### What to work on
Every entry needs to be written out again exactly, with its pictures removed.

————

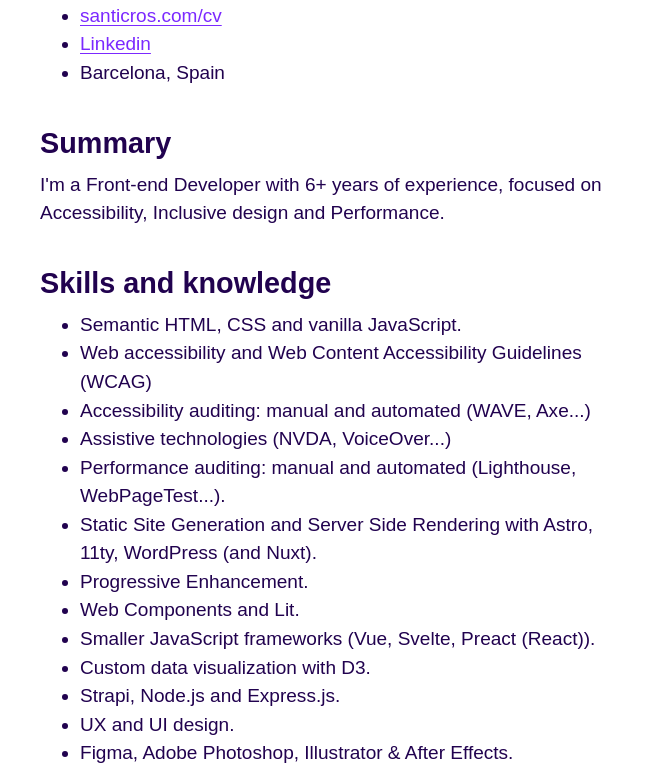
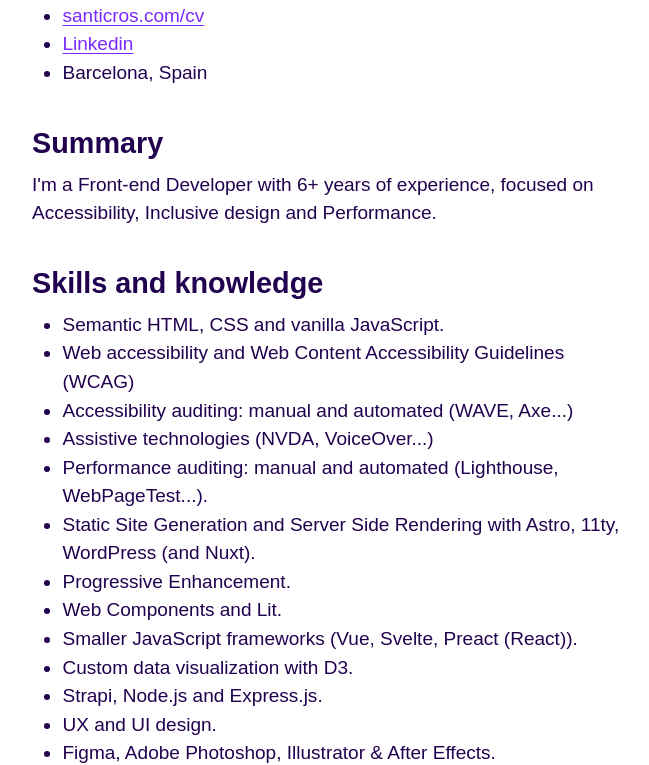
Before and after one commit to santicros/santicros.github.io, an Eleventy site: page src/cv.html in a window 1280 px wide. Shown: the part 229-994 px from the top of the page, without its empty margins (307-956 px from the left). Built offline with nearby package versions, Linux system fonts and the light colour scheme; Eleventy itself is replaced by a stand-in of ours; files that its build step writes are made by us from their sources.

Commit message:
Adjust paddings

```diff
--- a/src/_includes/layouts/default.njk
+++ b/src/_includes/layouts/default.njk
@@ -11,7 +11,7 @@ layout: layouts/base.njk
     @media screen {
         body {
             margin: 0 auto;
-            padding: max(1rem, 5vw) 2rem;
+            padding: max(1rem, 5vw) 1.5rem;
         }
     }
 
--- a/src/cv.html
+++ b/src/cv.html
@@ -5,6 +5,17 @@ layout: layouts/default.njk
 <style>
     .list-padding li:not(:first-child) {
         margin-top: 0.7em;
+    }
+
+    ul {
+        padding-inline-start: 1.3em;
+    }
+
+    @media (min-width: 768px) {
+        ul {
+            padding-inline-start: 1.6em;
+        }
+
     }
 </style>
 
```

————

### Expected answer
Before and after one commit to santicros/santicros.github.io, an Eleventy site: page src/cv.html in a window 1280 px wide. Shown: the part 229-994 px from the top of the page, without its empty margins (307-956 px from the left). Built offline with nearby package versions, Linux system fonts and the light colour scheme; Eleventy itself is replaced by a stand-in of ours; files that its build step writes are made by us from their sources.

Commit message:
Adjust paddings

```diff
--- a/src/_includes/layouts/default.njk
+++ b/src/_includes/layouts/default.njk
@@ -11,7 +11,7 @@ layout: layouts/base.njk
     @media screen {
         body {
             margin: 0 auto;
-            padding: max(1rem, 5vw) 2rem;
+            padding: max(1rem, 5vw) 1.5rem;
         }
     }
 
--- a/src/cv.html
+++ b/src/cv.html
@@ -5,6 +5,17 @@ layout: layouts/default.njk
 <style>
     .list-padding li:not(:first-child) {
         margin-top: 0.7em;
+    }
+
+    ul {
+        padding-inline-start: 1.3em;
+    }
+
+    @media (min-width: 768px) {
+        ul {
+            padding-inline-start: 1.6em;
+        }
+
     }
 </style>
 
```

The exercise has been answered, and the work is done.